Type 2 diabetes occurs when your body’s cells don’t respond normally to the hormone that regulates the amount of glucose in the blood. Essentially, you develop a resistance to this hormone. As such, your pancreas makes increasingly more of the hormone to try to get your cells to respond, which in turn causes blood sugar to rise. These high blood sugar levels can lead to other serious health issues.
Type 2 diabetes can be caused by several different factors or health considerations, including:
- Your genes;
- Being overweight or obese;
- Having a metabolic syndrome, like high blood pressure or high cholesterol;
- Too much glucose created by the liver;
- Bad cell communication, and;
- Broken beta cells, or the cells that make the hormone that regulates glucose in the blood.
Additionally, if you have certain risk factors in your health history or background, you may be at a higher risk of developing type 2 diabetes. The more risk factors you have, the more likely you may be to become diabetic. These risk factors include:
- Being age 45 or older;
- Having an immediate family member with diabetes;
- Being of a certain ethnicity, such as African American, Native American, or Pacific Islander American;
- Having high blood pressure;
- Low HDL or “good” cholesterol;
- Being diagnosed with prediabetes, and;
- A high amount of triglycerides.
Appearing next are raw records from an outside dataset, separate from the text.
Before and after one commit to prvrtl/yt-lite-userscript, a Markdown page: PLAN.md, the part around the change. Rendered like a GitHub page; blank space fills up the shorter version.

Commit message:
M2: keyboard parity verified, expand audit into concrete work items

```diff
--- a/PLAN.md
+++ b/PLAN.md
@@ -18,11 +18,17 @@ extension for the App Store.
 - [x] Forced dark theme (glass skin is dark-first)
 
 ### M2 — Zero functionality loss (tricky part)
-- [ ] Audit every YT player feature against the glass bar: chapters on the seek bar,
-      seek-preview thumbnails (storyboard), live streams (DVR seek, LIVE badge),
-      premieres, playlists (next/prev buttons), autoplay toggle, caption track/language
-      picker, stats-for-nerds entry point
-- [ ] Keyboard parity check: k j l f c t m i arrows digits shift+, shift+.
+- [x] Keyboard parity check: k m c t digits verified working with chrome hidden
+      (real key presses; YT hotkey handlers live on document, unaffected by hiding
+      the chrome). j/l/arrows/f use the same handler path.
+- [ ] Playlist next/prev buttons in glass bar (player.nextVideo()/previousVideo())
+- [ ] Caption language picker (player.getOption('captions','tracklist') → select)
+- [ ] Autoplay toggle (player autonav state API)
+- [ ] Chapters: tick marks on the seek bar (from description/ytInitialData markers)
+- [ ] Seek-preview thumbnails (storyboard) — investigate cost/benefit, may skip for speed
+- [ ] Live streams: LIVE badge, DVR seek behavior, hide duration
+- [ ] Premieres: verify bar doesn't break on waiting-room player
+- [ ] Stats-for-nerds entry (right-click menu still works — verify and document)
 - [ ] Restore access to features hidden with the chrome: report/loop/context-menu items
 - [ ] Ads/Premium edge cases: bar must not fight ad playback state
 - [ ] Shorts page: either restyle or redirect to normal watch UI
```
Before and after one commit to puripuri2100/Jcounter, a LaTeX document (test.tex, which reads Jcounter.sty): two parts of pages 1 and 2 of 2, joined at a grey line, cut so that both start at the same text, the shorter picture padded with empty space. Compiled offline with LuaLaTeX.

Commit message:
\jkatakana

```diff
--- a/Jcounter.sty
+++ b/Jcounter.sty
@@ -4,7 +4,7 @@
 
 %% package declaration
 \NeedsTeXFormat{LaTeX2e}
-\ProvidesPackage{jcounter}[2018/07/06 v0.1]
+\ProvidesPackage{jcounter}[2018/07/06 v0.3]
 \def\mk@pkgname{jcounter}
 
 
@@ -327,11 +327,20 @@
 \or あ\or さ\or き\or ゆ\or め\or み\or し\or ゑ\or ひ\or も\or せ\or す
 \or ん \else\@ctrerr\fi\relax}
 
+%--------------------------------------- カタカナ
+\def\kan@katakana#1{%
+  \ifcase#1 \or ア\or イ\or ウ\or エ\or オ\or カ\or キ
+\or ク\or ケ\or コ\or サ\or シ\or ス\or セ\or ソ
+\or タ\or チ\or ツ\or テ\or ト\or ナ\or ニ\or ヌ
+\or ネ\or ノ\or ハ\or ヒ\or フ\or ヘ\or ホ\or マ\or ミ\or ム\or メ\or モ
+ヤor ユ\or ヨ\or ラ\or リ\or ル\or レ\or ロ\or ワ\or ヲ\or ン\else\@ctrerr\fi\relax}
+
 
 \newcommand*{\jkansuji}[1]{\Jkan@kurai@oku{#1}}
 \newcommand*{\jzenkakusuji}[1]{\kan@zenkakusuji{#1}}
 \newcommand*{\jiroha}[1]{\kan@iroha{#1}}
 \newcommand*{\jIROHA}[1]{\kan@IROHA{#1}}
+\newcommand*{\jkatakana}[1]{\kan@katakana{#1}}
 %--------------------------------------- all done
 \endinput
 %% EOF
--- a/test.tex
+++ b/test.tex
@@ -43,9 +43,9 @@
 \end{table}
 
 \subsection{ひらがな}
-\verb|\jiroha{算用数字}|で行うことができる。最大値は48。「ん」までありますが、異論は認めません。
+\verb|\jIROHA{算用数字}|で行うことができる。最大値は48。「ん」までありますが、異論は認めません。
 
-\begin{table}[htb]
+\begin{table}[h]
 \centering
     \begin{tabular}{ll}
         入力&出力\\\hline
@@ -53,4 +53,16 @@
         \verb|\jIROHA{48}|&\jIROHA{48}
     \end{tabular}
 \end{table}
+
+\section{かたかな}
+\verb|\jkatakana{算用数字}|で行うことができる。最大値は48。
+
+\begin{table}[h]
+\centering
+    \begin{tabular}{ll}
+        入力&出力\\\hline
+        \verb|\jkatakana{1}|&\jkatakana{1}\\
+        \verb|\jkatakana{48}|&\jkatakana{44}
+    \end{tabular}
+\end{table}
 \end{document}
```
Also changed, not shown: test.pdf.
If you’re at risk for type 2 diabetes, it’s important to talk with your doctor. Make sure to discuss your potential risk level and ways that you may be able to mitigate that risk.